--- RECORDS FOR THIS TASK ---

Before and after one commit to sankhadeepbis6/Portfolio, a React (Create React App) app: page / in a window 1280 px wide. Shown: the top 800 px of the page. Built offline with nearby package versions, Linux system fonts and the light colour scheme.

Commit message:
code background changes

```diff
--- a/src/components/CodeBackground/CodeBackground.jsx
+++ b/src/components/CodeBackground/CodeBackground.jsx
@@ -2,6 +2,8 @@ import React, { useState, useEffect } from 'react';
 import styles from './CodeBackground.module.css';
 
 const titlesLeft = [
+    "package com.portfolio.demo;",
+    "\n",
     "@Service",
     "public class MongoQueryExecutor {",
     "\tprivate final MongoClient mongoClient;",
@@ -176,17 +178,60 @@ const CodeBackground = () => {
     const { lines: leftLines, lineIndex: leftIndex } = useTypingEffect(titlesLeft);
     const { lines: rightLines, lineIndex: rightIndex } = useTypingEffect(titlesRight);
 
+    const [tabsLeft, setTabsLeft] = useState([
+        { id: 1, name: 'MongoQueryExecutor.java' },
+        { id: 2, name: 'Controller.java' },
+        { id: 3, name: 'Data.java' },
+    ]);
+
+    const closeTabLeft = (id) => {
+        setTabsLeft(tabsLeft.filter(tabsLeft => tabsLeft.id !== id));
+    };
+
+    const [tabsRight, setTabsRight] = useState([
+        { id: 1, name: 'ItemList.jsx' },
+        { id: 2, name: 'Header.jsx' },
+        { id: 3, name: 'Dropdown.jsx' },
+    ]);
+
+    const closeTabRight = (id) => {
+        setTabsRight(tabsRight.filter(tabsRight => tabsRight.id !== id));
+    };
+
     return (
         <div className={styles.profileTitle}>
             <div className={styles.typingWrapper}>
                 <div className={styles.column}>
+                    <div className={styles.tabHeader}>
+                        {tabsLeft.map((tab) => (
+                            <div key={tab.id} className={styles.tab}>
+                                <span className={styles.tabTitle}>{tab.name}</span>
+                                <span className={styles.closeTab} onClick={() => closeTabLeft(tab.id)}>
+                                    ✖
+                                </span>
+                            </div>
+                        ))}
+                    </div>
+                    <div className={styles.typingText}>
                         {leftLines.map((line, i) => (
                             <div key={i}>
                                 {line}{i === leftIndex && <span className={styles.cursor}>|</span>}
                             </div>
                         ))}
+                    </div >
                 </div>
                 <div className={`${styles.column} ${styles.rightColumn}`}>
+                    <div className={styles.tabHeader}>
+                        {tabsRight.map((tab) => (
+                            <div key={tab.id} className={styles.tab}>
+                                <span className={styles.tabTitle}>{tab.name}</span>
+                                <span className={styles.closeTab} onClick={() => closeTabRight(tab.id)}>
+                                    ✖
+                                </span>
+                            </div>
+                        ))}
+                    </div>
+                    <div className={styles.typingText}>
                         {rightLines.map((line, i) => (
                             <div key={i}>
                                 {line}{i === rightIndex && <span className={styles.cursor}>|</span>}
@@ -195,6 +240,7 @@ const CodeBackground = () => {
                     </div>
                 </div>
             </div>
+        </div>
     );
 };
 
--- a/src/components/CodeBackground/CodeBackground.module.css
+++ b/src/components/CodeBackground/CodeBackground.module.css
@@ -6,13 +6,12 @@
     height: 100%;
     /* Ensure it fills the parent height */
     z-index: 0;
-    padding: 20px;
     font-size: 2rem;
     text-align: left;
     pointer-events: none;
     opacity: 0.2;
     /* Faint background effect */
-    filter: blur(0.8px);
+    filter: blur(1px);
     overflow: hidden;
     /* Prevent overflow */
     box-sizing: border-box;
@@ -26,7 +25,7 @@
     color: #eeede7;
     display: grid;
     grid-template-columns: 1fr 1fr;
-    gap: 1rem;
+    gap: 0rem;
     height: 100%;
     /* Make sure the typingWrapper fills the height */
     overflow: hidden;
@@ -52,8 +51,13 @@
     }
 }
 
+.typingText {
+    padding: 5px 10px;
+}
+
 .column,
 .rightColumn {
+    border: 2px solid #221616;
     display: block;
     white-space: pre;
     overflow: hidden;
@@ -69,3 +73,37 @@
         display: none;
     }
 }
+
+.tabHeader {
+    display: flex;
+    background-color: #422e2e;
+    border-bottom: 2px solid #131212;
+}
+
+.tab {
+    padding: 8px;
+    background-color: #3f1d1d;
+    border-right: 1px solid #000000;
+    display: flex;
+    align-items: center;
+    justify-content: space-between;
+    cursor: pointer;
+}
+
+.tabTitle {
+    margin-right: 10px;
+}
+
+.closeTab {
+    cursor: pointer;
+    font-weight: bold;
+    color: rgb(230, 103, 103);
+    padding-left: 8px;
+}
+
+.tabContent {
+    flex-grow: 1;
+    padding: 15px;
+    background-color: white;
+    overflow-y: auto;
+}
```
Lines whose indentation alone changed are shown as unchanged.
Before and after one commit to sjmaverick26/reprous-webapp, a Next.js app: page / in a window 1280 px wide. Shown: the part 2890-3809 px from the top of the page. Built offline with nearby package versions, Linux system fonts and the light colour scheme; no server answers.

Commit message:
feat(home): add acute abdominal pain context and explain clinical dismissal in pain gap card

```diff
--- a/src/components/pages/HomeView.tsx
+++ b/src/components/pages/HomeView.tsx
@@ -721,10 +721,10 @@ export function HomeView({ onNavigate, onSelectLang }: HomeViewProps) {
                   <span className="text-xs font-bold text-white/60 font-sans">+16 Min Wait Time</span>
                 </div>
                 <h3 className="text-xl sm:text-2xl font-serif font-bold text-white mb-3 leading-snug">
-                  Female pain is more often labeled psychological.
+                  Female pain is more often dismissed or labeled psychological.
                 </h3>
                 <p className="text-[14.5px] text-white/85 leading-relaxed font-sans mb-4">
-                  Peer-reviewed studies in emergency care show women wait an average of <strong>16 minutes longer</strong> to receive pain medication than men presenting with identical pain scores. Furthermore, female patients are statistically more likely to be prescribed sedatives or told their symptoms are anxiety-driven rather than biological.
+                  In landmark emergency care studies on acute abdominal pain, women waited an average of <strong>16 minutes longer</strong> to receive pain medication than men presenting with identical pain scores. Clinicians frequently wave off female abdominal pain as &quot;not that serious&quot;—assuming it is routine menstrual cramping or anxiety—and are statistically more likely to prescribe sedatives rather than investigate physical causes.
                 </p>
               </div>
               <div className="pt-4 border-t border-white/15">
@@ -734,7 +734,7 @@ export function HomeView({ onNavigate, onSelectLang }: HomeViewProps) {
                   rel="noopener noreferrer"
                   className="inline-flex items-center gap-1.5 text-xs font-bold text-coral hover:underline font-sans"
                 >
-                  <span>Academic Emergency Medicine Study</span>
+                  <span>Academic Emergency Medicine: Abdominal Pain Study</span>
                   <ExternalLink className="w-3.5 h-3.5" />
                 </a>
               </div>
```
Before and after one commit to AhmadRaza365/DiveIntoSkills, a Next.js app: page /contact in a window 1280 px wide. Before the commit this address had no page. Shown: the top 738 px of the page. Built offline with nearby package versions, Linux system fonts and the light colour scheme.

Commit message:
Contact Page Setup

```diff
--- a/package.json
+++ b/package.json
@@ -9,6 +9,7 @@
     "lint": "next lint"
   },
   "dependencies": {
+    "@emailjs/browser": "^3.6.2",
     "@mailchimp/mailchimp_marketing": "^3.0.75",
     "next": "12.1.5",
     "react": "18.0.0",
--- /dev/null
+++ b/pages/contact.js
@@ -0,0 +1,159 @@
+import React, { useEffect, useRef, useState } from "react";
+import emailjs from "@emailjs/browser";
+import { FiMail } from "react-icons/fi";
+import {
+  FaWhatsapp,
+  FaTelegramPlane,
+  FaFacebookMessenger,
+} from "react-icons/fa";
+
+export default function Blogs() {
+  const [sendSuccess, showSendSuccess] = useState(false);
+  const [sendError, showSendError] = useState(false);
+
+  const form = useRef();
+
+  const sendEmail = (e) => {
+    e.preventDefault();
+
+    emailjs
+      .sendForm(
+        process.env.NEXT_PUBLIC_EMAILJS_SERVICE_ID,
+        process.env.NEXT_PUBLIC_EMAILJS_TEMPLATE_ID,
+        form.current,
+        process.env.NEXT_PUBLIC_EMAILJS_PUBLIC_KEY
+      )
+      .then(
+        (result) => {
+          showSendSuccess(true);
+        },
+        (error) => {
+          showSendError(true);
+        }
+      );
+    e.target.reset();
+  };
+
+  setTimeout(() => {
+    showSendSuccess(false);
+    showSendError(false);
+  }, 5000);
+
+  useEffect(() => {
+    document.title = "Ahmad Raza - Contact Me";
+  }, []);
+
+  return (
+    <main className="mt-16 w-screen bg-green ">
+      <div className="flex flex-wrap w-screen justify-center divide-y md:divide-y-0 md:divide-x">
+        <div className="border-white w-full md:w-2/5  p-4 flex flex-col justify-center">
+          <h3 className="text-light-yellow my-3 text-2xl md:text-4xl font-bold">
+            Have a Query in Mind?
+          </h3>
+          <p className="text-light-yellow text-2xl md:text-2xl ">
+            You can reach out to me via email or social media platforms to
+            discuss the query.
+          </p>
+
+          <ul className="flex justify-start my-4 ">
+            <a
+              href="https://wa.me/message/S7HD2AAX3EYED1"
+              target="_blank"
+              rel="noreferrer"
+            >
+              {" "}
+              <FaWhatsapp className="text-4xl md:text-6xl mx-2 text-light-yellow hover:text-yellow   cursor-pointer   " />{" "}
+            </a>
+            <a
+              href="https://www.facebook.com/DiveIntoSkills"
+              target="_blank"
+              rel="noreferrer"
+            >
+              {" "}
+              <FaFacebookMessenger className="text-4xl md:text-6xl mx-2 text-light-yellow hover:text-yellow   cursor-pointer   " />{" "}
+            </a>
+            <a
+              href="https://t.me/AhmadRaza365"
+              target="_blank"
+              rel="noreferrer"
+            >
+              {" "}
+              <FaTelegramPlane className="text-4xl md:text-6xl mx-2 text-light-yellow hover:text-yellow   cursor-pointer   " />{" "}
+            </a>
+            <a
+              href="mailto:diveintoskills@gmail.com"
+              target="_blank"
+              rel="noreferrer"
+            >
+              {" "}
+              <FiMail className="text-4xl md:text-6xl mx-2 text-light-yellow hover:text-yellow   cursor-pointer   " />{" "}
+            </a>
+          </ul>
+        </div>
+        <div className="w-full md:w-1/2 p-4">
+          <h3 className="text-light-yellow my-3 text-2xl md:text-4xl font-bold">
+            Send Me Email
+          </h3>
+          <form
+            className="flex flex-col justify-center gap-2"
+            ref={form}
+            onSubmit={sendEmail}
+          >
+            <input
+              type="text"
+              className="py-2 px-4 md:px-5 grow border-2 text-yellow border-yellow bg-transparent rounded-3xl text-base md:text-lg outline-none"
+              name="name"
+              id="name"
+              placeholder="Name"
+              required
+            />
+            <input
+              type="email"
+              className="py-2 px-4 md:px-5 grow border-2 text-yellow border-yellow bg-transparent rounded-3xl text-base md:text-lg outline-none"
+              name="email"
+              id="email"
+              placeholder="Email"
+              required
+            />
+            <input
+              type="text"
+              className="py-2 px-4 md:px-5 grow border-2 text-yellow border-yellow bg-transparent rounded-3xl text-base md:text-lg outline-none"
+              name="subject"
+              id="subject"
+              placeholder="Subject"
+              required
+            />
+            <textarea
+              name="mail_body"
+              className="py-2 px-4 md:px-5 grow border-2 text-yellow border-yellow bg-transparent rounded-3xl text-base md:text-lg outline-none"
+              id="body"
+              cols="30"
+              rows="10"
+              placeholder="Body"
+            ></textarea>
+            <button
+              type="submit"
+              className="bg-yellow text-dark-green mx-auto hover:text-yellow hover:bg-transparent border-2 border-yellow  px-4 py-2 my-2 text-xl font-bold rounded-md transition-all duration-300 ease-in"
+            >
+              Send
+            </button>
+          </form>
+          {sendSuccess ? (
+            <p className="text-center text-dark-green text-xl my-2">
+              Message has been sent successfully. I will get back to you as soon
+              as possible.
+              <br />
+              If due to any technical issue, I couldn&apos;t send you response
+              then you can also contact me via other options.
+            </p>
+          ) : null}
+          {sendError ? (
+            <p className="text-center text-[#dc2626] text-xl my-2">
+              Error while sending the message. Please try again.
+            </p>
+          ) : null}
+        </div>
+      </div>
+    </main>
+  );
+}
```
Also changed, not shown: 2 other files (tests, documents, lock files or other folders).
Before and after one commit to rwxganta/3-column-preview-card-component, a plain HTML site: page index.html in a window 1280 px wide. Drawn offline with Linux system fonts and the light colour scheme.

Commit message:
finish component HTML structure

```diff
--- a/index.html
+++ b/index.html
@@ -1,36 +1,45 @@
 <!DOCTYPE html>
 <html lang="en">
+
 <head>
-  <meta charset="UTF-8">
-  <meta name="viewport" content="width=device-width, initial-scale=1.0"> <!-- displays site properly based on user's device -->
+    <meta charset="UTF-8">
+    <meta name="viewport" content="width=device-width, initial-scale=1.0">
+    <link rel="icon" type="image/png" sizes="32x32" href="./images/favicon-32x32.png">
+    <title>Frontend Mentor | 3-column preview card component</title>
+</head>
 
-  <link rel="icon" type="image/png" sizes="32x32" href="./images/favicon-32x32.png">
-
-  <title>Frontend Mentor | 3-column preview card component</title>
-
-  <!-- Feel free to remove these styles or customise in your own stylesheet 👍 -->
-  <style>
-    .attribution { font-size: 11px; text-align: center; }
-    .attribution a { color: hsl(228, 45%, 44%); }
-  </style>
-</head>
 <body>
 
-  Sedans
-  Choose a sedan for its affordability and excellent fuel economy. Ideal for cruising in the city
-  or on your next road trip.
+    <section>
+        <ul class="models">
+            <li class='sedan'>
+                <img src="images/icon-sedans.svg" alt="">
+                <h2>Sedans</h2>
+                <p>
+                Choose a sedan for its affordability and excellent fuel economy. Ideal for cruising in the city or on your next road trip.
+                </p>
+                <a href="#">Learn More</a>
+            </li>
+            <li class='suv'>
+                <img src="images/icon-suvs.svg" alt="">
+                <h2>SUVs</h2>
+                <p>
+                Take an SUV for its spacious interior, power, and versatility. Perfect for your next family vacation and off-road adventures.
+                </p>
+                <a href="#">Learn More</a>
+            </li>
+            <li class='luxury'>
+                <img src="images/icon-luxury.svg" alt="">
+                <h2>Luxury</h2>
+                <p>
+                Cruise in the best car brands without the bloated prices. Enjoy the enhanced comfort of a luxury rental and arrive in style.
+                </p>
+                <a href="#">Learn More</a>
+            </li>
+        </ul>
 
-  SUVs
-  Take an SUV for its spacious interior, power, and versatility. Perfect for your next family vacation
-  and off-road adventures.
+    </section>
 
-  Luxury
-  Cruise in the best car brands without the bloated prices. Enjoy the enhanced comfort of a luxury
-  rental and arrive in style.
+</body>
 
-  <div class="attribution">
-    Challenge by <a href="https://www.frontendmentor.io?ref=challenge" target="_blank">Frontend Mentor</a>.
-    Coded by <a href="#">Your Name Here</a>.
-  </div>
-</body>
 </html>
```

--- TASK GOAL ---
Search the records above for the string "placeholder". Report each line that has it.

--- REPLY TO THE TASK ---
+              placeholder="Name"
+              placeholder="Email"
+              placeholder="Subject"
+              placeholder="Body"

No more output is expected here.